Interested in reading more about what Dave Anderson has to say?  Visit the website for How to Lead by THE BOOK at  And if you want even more management tips similar to these, visit The NonProfit Times.

Wednesday, June 15, 2011

NPTtv Summary: Tax Policy Hurts Charity, Says CBO

New findings by the Congressional Budget Office suggest that potential changes in the federal tax code could leave a huge mark on the nonprofit sector.

The CBO says that adding a contribution floor would reduce the total federal tax subsidy, as well as donations to charity. The reduction in the subsidy would lead to an increase of government revenue larger than the reduction of giving, whether measured in dollars or a percentage change. Introducing a floor would continue to provide a tax incentive for giving above its level. At the same time, it might reduce the tax subsidy for donations that people might have made; even without a tax incentive.

Here are some additional findings by the CBO report:

  • Allowing all taxpayers to claim a deduction for charitable giving would have increased donations in 2006 by $2 billion (or 1%).
  • This also would have increased the total tax subsidy by $5.2 billion (or 13%).
  • Combining a deduction for all taxpayers with a contribution floor could increase donations and decrease the tax subsidy. 

NPTtv Summary: Kids Serve Founder Charged in Child Porn Case

The director of a San Francisco-based arts group faces jail time for allegedly possessing child pornography.

After The FBI traced suspicious online activity coming from the house of Anthony Josef Norris, who founded Kids Serve Youth Murals more than a decade ago, they decided to investigate further.  This lead them to discover 600 explicit images of children.  Norris faces a maximum jail sentence of 10 years. He was released from prison after posting a $200,000 bond.  He may be in for even bigger trouble, however, as investigators work to determine if any of the children involved with Kids Serve were harmed by Norris.

The fall out from these revelations have hit Kids Serve very hard.  The city of San Francisco, which had already given $53,000 to the organization this year, has suspended all further funding for Kids Serve.  The organization’s website has also been shut down.

NPTtv Summary: Homelessness Gets Slam Dunked

An NBA superstar is bring his game into the philanthropic court.

The Los Angeles Laker's Kobe Bryant has launched the Kobe and Vanessa Bryant Family Foundation, which aims to help the homeless in LA.

Bryant made the announcement at a news conference at My Friends Place, a nonprofit resource center that offers free emergency services to about 1,600 homeless people a year.

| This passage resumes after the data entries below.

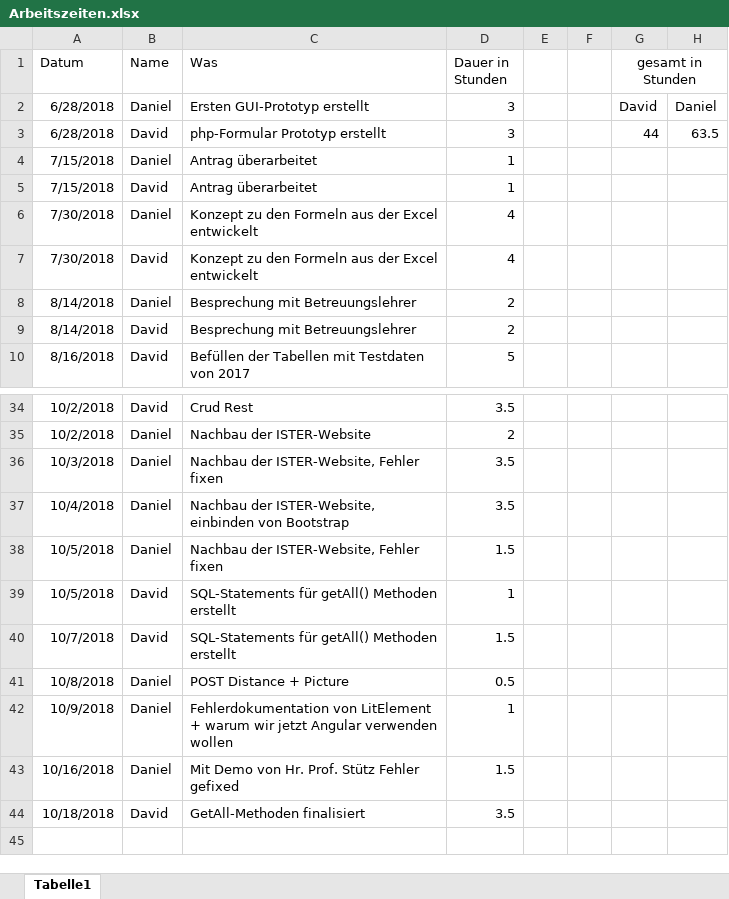
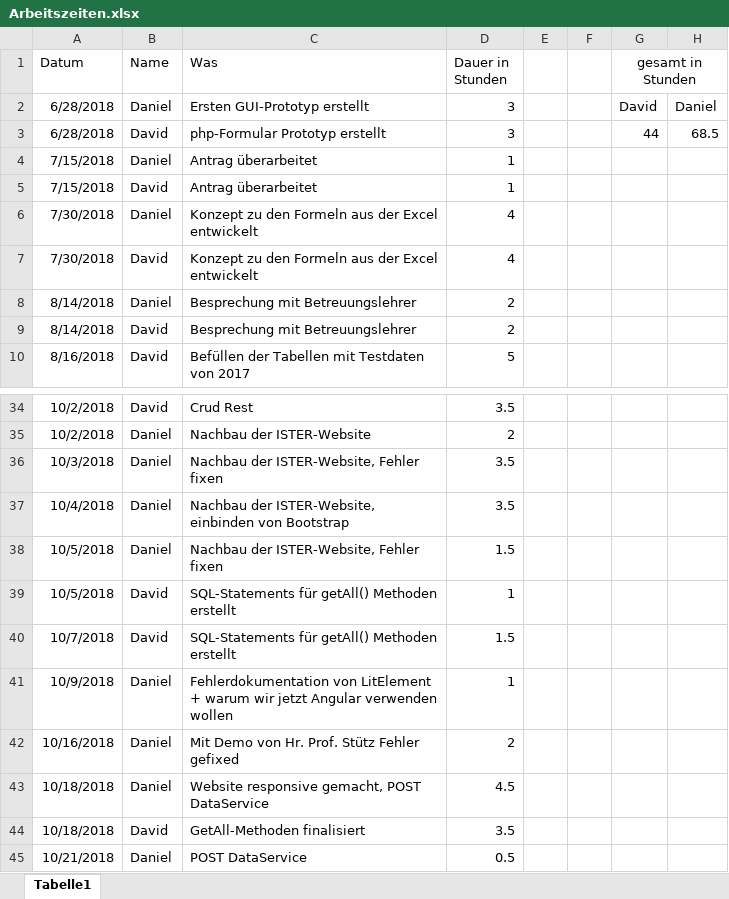
Before and after one commit to 1819-diplomarbeiten/1819-5ahif-da-ruderverein-ister-dreamteam, an Excel workbook: Organisatorisches/Arbeitszeiten.xlsx, sheet Tabelle1, drawn as a sheet; only a part is shown, gaps mark what is left out; values as stored, in another font and other column widths than the file's, no borders; removed rows and columns are numbered as before the commit, all else as after; the diff names each change by its address in the sheet, - before the commit and + after, or states it on an @@ line.

Commit message:
worked on post data

```diff
--- a/Organisatorisches/Arbeitszeiten.xlsx (sheet Tabelle1)
+++ b/Organisatorisches/Arbeitszeiten.xlsx (sheet Tabelle1)
-H3: 63.5
+H3: 68.5
-row 41: 10/8/2018 | Daniel | POST Distance + Picture | 0.5
-D42 (Dauer in Stunden): 1.5
+D42 (Dauer in Stunden): 2
+row 43: 10/18/2018 | Daniel | Website responsive gemacht, POST DataService | 4.5
+row 45: 10/21/2018 | Daniel | POST DataService | 0.5
```
Also changed, not shown: 2 other files.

The goal for the new charity is to provide permanent housing and career/educational resources for the homeless.

If you would like to learn more about Kobe's charity, visit it's website at

NPTtv Summary: Reel Grrls Dumps Comcast

Reel Grrls, a Seattle-based nonprofit that teaches film production and media literacy to teenagers, is parting ways with Comcast after a dispute over a tweet.

The trouble all started when the organization sent out a message on Twitter that questioned Comcast’s hiring of former FCC chairwoman Meridith Atwell Baker. The following day, a VP at the cable company told Reel Grrls they could no longer give them an $18,000 grant to support a summer film program. After some media backlash, Comcast publicly apologized. They said the executive was not acting under company policy and offered to continue their funding of Reel Grrls.

It would appear the apology came too late.  The nonprofit has since rejected Comcast’s offer. So how will they cover the costs of their summer program?  A little online fundraising.  They recently e-mailed their supporters with a video asking them to donate to cover the cost of the program. Within two weeks, the campaign raised $24,000 from 600 individual donors.  Nearly all of these were new donors.

New NPTtv Webcast Now Available

The newest webcast of The NonProfit Times TV is now up.  Here are the stories in this episode:

As always, you can expect summaries of each of these stories to follow shortly.  In the meantime, go to NPTtv to watch the webcast!